has been occupying only because it had the military strength to take it, and
because it served security interests. There will be little international
sympathy for Israel as an admitted thief.
Fortunately, Israel has not
stolen anyone’s land. Even if it is ultimately decided that the way to achieve
peace is for almost all of Judea and Samaria to become Palestine, it was not yet
Palestinian land when Israel took it. Israel does not have to go into
negotiations as a guilty party. The purpose and point of creating the Levy
Commission to address the question of law was to enable Israel to stand up
against those who want to treat Israel as a thief.
who believe that Israel can only prevent its destruction by restricting or
retreating from settlements should endorse the Levy Commission so that they can
urge Israel’s government to demonstrate its commitment to peace by not standing
on its legal rights, and so that Israel can go into negotiations as a
self-respecting and lawful member of the international community. Loyal citizens
of Israel should not deny Israel’s rights – and its fundamental moral position –
in order to improve the argument for their diplomatic strategy.
advocates of Israeli withdrawal from the West Bank are so convinced that only
such a withdrawal can save Israel that they are willing to brand Israel as a
thief of Palestinian land if such a false brand is necessary to compel Israel to
end the occupation. Unfortunately, a byproduct of that strategy is that it
undermines the legitimacy of Israel’s claim to its territory within the pre-1967
The Levy Commission – like many previous legal opinions – says
that the League of Nations’ Mandate for Palestine, which was reaffirmed in the
UN Charter, is still valid. The mandate was an international decision to
designate part of the former Ottoman Empire called Palestine as the Jewish
homeland, and it specifically authorized Jewish settlement in all the land west
of the Jordan River.
This mandate is the legal authority for the Jewish
state, and it applies equally to both sides of the pre-1967 lines. Anyone who
denies its application to the West Bank denies its application to Tel Aviv and
Haifa. While the mandate doesn’t determine what the borders should be in the
future, it does say that Israeli settlements were legal – however unwise they
may have been, and however much they may now stand in the way of
The previous Netanyahu administration created the Levy Commission
because it thought it important to increase recognition of the legal basis of
Israeli actions in Judea and Samaria.
But in the face of attacks by
settlement opponents, the government hasn’t stood up for the commission and its
report.

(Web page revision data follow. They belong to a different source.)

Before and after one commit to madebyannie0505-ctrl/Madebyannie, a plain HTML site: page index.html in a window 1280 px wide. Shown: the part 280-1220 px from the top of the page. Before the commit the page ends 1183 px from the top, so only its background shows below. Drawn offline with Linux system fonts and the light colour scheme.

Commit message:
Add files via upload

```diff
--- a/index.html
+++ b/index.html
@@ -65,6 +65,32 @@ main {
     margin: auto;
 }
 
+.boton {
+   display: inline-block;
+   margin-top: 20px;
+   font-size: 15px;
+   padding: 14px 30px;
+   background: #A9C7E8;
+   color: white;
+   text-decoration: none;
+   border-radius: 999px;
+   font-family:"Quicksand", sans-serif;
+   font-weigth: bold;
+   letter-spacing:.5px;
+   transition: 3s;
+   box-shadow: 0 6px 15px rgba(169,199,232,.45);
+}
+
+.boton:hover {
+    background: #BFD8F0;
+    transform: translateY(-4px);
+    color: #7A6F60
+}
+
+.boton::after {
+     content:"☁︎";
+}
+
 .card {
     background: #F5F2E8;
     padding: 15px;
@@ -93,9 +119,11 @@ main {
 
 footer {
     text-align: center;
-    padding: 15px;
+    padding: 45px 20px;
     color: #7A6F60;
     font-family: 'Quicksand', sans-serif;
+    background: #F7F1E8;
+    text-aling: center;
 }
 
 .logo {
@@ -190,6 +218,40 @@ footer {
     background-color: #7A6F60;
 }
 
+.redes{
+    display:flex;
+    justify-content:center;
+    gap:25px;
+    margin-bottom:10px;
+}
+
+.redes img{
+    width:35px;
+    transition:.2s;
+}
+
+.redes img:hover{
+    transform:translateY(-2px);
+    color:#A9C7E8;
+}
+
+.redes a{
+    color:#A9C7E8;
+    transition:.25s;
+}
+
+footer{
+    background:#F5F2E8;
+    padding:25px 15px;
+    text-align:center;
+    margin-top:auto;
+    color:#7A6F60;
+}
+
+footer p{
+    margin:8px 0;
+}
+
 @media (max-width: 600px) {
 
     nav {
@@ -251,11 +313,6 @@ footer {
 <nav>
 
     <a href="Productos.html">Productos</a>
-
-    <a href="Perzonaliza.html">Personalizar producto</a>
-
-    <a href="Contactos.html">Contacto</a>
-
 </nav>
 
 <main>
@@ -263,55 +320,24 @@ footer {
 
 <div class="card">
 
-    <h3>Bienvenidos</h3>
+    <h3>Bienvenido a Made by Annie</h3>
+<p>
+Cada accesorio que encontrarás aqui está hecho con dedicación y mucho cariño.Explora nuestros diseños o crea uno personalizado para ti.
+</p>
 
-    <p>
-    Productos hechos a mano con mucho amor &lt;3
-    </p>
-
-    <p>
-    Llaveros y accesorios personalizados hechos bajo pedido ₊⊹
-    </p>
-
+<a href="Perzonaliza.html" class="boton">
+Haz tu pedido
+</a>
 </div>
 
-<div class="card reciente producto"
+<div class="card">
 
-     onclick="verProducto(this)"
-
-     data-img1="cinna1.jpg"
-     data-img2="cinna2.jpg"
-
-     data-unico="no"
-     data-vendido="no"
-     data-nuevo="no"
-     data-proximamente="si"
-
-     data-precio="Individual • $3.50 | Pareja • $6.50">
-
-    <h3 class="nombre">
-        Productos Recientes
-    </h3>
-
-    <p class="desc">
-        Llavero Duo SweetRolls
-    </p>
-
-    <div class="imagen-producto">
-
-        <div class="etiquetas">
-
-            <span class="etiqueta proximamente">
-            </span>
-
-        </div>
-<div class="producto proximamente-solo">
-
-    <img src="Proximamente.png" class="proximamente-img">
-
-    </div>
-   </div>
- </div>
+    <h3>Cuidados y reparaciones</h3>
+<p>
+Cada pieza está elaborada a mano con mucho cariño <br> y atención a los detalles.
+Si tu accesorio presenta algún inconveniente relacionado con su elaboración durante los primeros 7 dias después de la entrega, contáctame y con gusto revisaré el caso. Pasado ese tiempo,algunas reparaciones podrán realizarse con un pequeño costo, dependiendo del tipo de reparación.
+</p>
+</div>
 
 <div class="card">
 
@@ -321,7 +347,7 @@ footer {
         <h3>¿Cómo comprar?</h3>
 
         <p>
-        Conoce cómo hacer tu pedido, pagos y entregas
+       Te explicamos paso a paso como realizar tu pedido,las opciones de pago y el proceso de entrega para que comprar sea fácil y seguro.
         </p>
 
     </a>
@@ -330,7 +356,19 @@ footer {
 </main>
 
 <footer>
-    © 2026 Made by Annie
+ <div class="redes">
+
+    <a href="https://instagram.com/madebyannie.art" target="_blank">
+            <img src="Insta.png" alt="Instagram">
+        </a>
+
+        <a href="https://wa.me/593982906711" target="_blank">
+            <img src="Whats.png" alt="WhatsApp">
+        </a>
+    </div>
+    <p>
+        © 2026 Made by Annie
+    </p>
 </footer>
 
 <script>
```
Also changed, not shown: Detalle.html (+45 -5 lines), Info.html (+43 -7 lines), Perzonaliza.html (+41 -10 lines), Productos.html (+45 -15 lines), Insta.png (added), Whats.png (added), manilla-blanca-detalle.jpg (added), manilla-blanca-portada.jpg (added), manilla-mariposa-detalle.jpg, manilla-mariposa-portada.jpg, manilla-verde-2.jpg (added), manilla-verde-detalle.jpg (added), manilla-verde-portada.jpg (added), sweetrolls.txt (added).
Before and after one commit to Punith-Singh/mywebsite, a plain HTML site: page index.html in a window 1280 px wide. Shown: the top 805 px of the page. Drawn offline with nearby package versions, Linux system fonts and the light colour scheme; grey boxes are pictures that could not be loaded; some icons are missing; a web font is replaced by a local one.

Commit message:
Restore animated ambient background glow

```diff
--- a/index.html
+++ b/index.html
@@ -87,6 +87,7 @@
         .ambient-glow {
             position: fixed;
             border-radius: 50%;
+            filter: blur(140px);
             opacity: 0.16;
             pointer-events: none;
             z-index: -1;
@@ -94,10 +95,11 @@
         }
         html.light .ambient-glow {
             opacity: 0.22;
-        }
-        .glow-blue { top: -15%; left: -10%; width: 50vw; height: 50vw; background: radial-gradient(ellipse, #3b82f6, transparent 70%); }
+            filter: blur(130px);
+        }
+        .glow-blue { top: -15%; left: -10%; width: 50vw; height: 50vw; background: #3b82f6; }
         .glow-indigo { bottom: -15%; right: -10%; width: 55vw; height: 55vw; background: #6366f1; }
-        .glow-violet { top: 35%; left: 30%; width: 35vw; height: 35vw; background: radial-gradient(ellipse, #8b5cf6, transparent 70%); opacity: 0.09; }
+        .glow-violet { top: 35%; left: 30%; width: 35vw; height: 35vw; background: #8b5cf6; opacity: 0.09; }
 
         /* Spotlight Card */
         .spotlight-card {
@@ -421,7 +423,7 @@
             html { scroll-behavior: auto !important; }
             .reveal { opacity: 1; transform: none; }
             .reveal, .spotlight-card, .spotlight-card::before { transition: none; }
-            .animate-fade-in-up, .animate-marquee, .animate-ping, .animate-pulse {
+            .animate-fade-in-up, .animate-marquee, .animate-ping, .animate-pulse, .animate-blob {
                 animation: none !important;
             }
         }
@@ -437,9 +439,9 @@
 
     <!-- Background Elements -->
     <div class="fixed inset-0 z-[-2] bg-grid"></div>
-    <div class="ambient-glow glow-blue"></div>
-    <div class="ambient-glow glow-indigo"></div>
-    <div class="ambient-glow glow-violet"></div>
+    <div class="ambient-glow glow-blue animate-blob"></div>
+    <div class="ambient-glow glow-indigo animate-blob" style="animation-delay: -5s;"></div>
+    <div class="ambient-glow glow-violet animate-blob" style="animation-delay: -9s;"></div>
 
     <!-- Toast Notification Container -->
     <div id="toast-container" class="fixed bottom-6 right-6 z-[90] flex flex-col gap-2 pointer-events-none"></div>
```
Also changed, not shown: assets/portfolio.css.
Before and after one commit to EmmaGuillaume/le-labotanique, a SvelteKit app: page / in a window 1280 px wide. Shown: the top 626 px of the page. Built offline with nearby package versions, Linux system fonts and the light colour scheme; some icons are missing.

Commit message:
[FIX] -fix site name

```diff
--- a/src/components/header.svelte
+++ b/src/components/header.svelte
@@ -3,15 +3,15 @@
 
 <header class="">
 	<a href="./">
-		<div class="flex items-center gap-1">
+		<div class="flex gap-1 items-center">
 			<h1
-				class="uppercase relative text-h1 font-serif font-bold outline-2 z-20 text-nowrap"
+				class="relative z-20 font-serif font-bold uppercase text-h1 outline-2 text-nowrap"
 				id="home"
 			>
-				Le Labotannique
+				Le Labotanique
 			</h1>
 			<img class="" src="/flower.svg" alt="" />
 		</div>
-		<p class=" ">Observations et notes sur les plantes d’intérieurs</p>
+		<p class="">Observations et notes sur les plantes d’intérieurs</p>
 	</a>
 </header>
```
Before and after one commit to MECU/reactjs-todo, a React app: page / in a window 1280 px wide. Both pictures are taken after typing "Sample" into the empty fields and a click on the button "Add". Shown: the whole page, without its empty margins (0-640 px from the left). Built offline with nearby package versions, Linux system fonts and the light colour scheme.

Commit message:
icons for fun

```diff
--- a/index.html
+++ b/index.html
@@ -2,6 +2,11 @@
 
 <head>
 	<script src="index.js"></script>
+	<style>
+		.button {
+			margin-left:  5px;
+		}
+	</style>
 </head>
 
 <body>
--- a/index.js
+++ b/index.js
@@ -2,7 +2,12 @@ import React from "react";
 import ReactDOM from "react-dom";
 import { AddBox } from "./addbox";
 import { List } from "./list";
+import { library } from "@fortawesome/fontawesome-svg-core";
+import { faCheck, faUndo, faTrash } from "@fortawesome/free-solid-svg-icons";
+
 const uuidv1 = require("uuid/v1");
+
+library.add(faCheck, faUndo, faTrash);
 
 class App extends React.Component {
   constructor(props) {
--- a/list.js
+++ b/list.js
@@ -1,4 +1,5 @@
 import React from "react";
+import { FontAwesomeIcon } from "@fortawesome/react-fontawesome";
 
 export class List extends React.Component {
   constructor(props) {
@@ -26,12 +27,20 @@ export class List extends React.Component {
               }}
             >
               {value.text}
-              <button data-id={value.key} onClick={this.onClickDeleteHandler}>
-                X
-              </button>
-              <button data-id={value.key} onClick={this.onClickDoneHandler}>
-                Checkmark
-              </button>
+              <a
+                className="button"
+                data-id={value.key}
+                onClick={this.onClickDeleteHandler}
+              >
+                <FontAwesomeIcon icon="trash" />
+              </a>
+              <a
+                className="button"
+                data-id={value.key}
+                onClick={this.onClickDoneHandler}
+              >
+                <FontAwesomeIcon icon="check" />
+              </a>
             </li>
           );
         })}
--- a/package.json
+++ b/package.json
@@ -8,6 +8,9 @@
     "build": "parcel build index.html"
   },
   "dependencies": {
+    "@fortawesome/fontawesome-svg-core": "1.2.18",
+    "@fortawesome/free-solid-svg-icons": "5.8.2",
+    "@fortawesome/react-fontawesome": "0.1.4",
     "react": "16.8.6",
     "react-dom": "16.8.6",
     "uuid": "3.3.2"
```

The government was right to appoint the Levy Commission. The new
Netanyahu government should go one step further and adopt the Levy Report, and
challenge the myth that Israel stole Palestinian land.
The writer is a
founder of the Hudson Institute and a senior research associate at the
Begin-Sadat Center for Strategic Studies. ■ BESA Center Perspectives Papers are
published through the generosity of the Greg Rosshandler Family.